From John G. Jackson
Clarksburg Augt. 31st 1812
In addition to the information contained in the newspapers several travellers have passed thro’ this place confirming the intelligence that the army under Genl. Hull surrendered to the british forces without making any resistance. Those who view things superficially pronounce it to be the result of a perfidious & traiterous plan of the Genl. to sell the army & the distress & consternation that prevails are inexpressible. I have strong fears that the indians will sweep our whole frontiers, if the most prompt & vigorous measures to march a formidable force thither are not immediately adopted. My solicitude is so great that if I possessed any discretionary power as a militia officer I would order out all the efficient men of my Brigade to march immediately. I have examined the laws in vain for some clause that can justify me. We have now at this place about forty officers collected from the Brigade upon public business all anxious to engage even as privates in the public service. This Country was the theatre of indian hostilities even down to the period of Wayne’s treaty & affords many men the best qualified for repelling indian warfare.1 I hope & pray we may be called on, there will be no contests for rank, & I am willing to set the example of descending from the highest grade to the lowest. All we ask is authority to march.2 My health is so perfectly restored & with it my strength & activity also, that I can endure any service. Previous to hearing this disastrous news we had associated a number of officers as a volunteer company to tender our services under the law concerning the 50,000. The expectation now; that many of us will be called on to command companies battalions &c has defeated that intention for the moment. Offer my affect. regards to Mrs. M. Dr. Sir Your Mo Obt. Servt.
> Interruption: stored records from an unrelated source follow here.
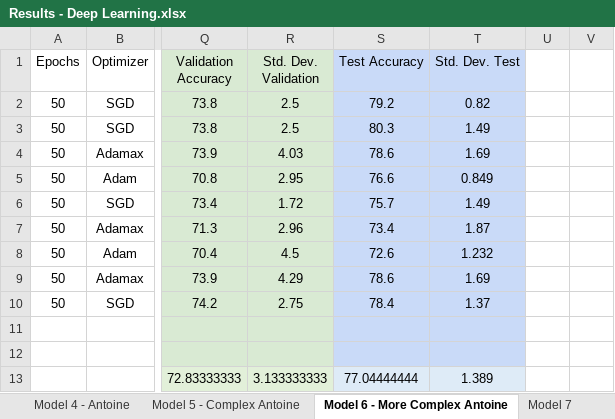
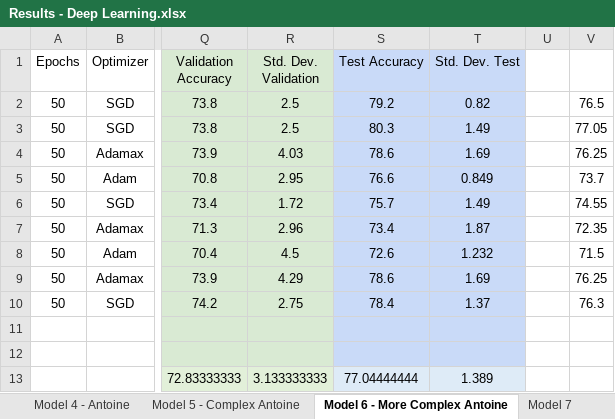
Before and after one commit to HongChen1995/DeepLearning2018, an Excel workbook: MiniProject1/Results - Deep Learning.xlsx, sheet Model 6 - More Complex Antoine, drawn as a sheet; only a part is shown, gaps mark what is left out; values as stored, in another font and other column widths than the file's, no borders; the diff names each change by its address in the sheet, - before the commit and + after, or states it on an @@ line.

```diff
--- a/MiniProject1/Results - Deep Learning.xlsx (sheet Model 6 - More Complex Antoine)
+++ b/MiniProject1/Results - Deep Learning.xlsx (sheet Model 6 - More Complex Antoine)
-V2: (empty)
+V2: 76.5
-V3: (empty)
+V3: 77.05
-V4: (empty)
+V4: 76.25
-V5: (empty)
+V5: 73.7
-V6: (empty)
+V6: 74.55
-V7: (empty)
+V7: 72.35
-V8: (empty)
+V8: 71.5
-V9: (empty)
+V9: 76.25
-V10: (empty)
+V10: 76.3
```
Also changed, not shown: sheet Model 9 - Antoine Sequential, sheet Model 5 - Complex Antoine, sheet SUMMARY, sheet Model 2, charts or pictures, 28 other files.
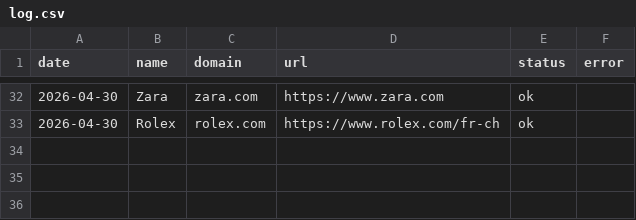
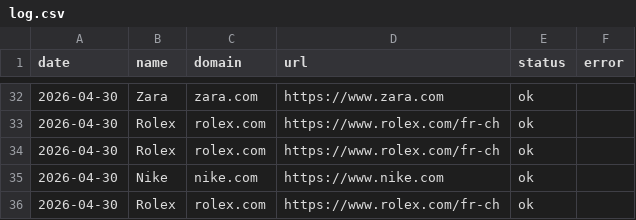
Before and after one commit to nabilm-sudo/adhiver-personal, a CSV file: captures/log.csv, drawn as a sheet; only a part is shown, gaps mark what is left out; the diff names each change by its address in the sheet, - before the commit and + after, or states it on an @@ line.

```diff
--- a/captures/log.csv
+++ b/captures/log.csv
+row 34: 2026-04-30 | Rolex | rolex.com | https://www.rolex.com/fr-ch | ok
+row 35: 2026-04-30 | Nike | nike.com | https://www.nike.com | ok
+row 36: 2026-04-30 | Rolex | rolex.com | https://www.rolex.com/fr-ch | ok
```
Also changed, not shown: 3 other files.
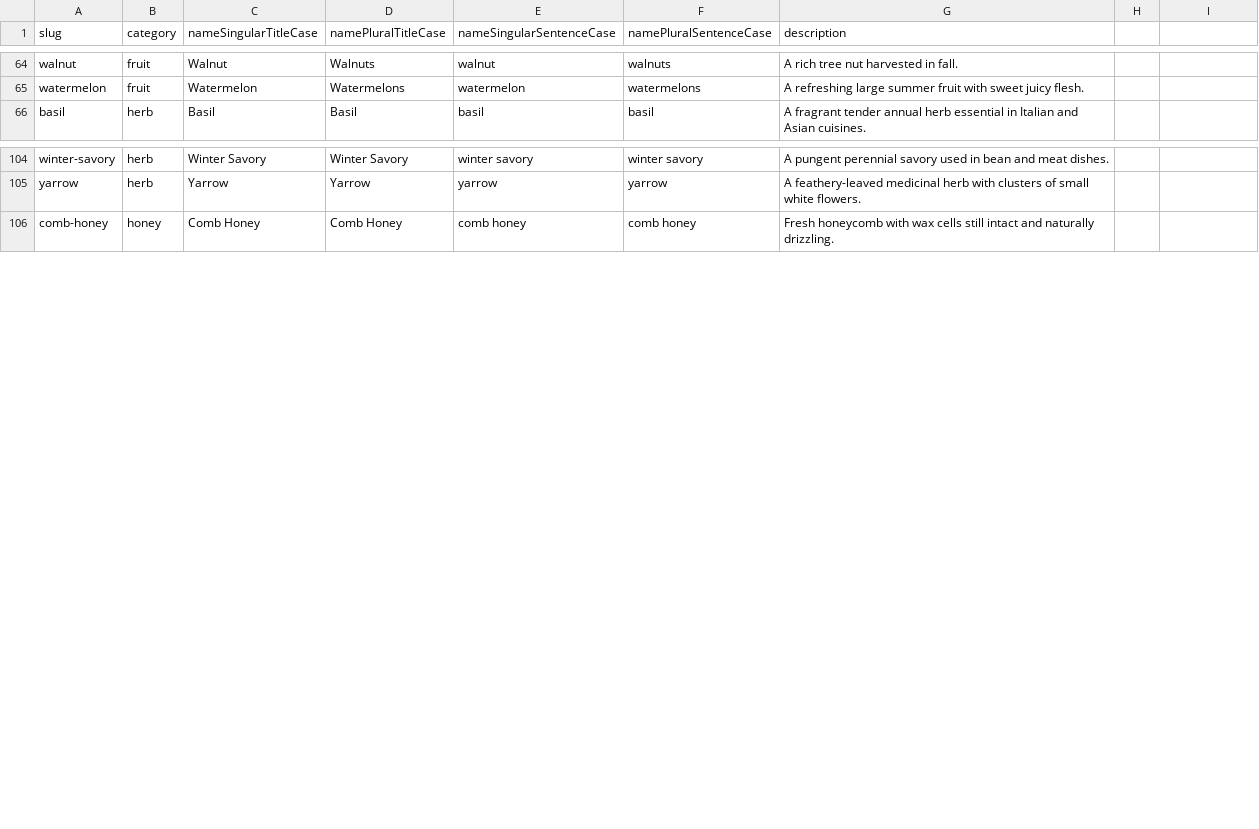
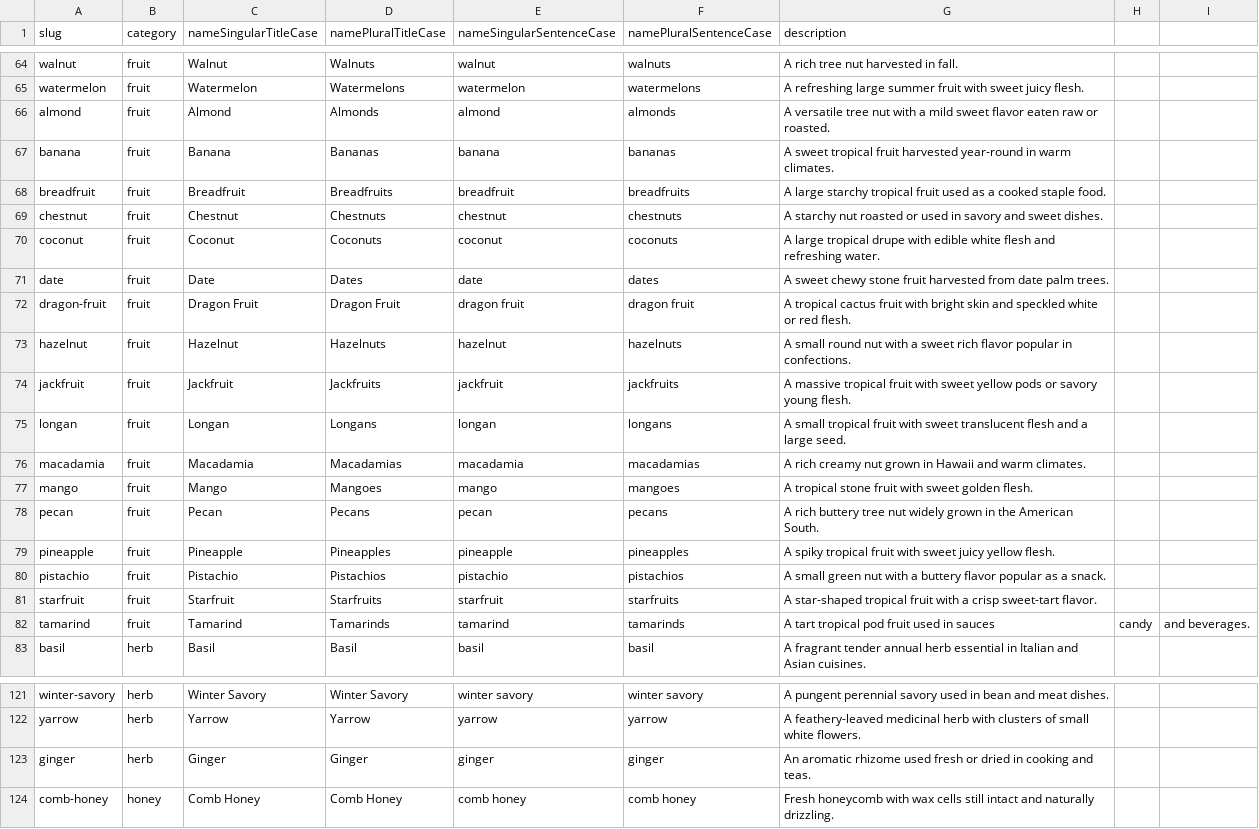
Before and after one commit to jamesarosen/PickMyFruit, a CSV file: apps/www/src/lib/produce-types.csv, drawn as a sheet; only a part is shown, gaps mark what is left out; the diff covers the shown part only; the diff names each change by its address in the sheet, - before the commit and + after, or states it on an @@ line.

Commit message:
feat: add more produce types

```diff
--- a/apps/www/src/lib/produce-types.csv
+++ b/apps/www/src/lib/produce-types.csv
+row 66: almond | fruit | Almond | Almonds | almond | almonds | A versatile tree nut with a mild sweet flavor eaten raw or roasted.
+row 67: banana | fruit | Banana | Bananas | banana | bananas | A sweet tropical fruit harvested year-round in warm climates.
+row 68: breadfruit | fruit | Breadfruit | Breadfruits | breadfruit | breadfruits | A large starchy tropical fruit used as a cooked staple food.
+row 69: chestnut | fruit | Chestnut | Chestnuts | chestnut | chestnuts | A starchy nut roasted or used in savory and sweet dishes.
+row 70: coconut | fruit | Coconut | Coconuts | coconut | coconuts | A large tropical drupe with edible white flesh and refreshing water.
+row 71: date | fruit | Date | Dates | date | dates | A sweet chewy stone fruit harvested from date palm trees.
+row 72: dragon-fruit | fruit | Dragon Fruit | Dragon Fruit | dragon fruit | dragon fruit | A tropical cactus fruit with bright skin and speckled white or red flesh.
+row 73: hazelnut | fruit | Hazelnut | Hazelnuts | hazelnut | hazelnuts | A small round nut with a sweet rich flavor popular in confections.
+row 74: jackfruit | fruit | Jackfruit | Jackfruits | jackfruit | jackfruits | A massive tropical fruit with sweet yellow pods or savory young flesh.
+row 75: longan | fruit | Longan | Longans | longan | longans | A small tropical fruit with sweet translucent flesh and a large seed.
+row 76: macadamia | fruit | Macadamia | Macadamias | macadamia | macadamias | A rich creamy nut grown in Hawaii and warm climates.
+row 77: mango | fruit | Mango | Mangoes | mango | mangoes | A tropical stone fruit with sweet golden flesh.
+row 78: pecan | fruit | Pecan | Pecans | pecan | pecans | A rich buttery tree nut widely grown in the American South.
+row 79: pineapple | fruit | Pineapple | Pineapples | pineapple | pineapples | A spiky tropical fruit with sweet juicy yellow flesh.
+row 80: pistachio | fruit | Pistachio | Pistachios | pistachio | pistachios | A small green nut with a buttery flavor popular as a snack.
+row 81: starfruit | fruit | Starfruit | Starfruits | starfruit | starfruits | A star-shaped tropical fruit with a crisp sweet-tart flavor.
+row 82: tamarind | fruit | Tamarind | Tamarinds | tamarind | tamarinds | A tart tropical pod fruit used in sauces | candy | and beverages.
+row 123: ginger | herb | Ginger | Ginger | ginger | ginger | An aromatic rhizome used fresh or dried in cooking and teas.
```
Also changed, not shown: 8 added rows elsewhere in this file.
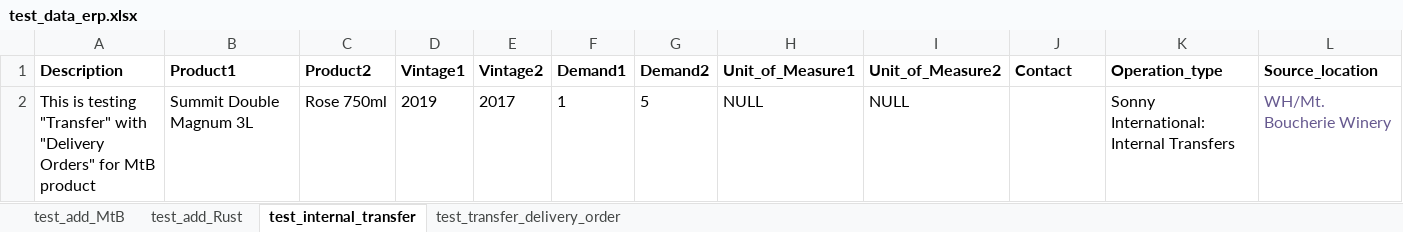
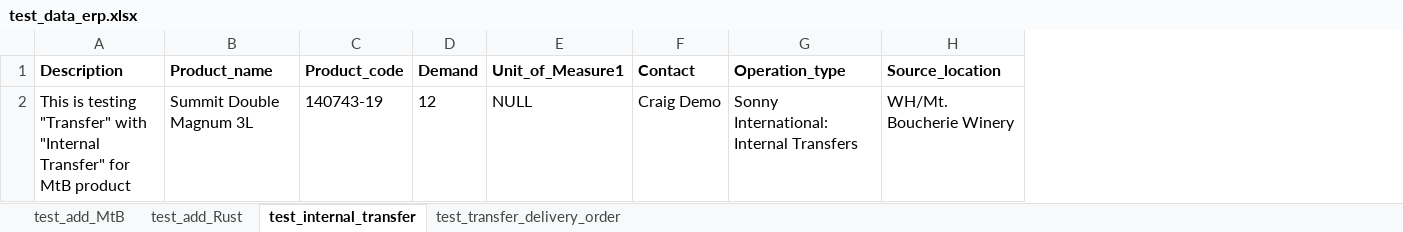
Before and after one commit to durongchun/python-ui-auto-test, an Excel workbook: ui-test/data/excel_data/test_data_erp.xlsx, sheet test_internal_transfer, drawn as a sheet; only a part is shown; values as stored, in another font and other column widths than the file's, no borders; removed rows and columns are numbered as before the commit, all else as after; the diff names each change by its address in the sheet, - before the commit and + after, or states it on an @@ line.

Commit message:
Update internal transfer test

```diff
--- a/ui-test/data/excel_data/test_data_erp.xlsx (sheet test_internal_transfer)
+++ b/ui-test/data/excel_data/test_data_erp.xlsx (sheet test_internal_transfer)
-column C (Product2), row 2: Rose 750ml
-column D (Vintage1), row 2: 2019
-column E (Vintage2), row 2: 2017
-column F (Demand1), row 2: 1
-column G (Demand2), row 2: 5
+column C (Product_code), row 2: 140743-19
+column D (Demand), row 2: 12
-column I (Unit_of_Measure2), row 2: NULL
-B1: Product1
+B1: Product_name
-A2 (Description): …"Transfer" with "Delivery Orders" for MtB…
+A2 (Description): …"Transfer" with "Internal Transfer" for MtB…
-F2 (Contact): (empty)
+F2 (Contact): Craig Demo
-H2 text colour: #66598F
+H2 text colour: black
```
Also changed, not shown: 3 other files.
J G Jackson
RC (DNA: RG 107, LRRS, J-270:6). Docketed as received in the War Department on 12 Sept. 1812.
1. Jackson referred to Gen. Anthony Wayne’s victory over the Indians at Fallen Timbers in 1794, which led to the Treaty of Greenville in 1795. The treaty stipulated that Indian nations in Ohio would relinquish their claim to the land south and east of the Greenville line, which comprised almost two-thirds of the state (William C. Sturtevant, ed., Handbook of North American Indians: Northeast [Washington, 1978], 401).
2. Under Jackson’s supervision, on 2 Sept. 1812 the officers of the Twentieth Brigade and other citizens adopted resolutions requesting that the brigade be called up by the president for immediate service in the Northwest. A copy of these resolutions was sent to Virginia governor James Barbour, but before they could be received, Barbour ordered Jackson’s brigade to march to Point Pleasant. At Columbus, Ohio, Jackson and his men joined up with Harrison’s forces, which were preparing for an assault on Detroit (Brown, Voice of the New West, 113–14).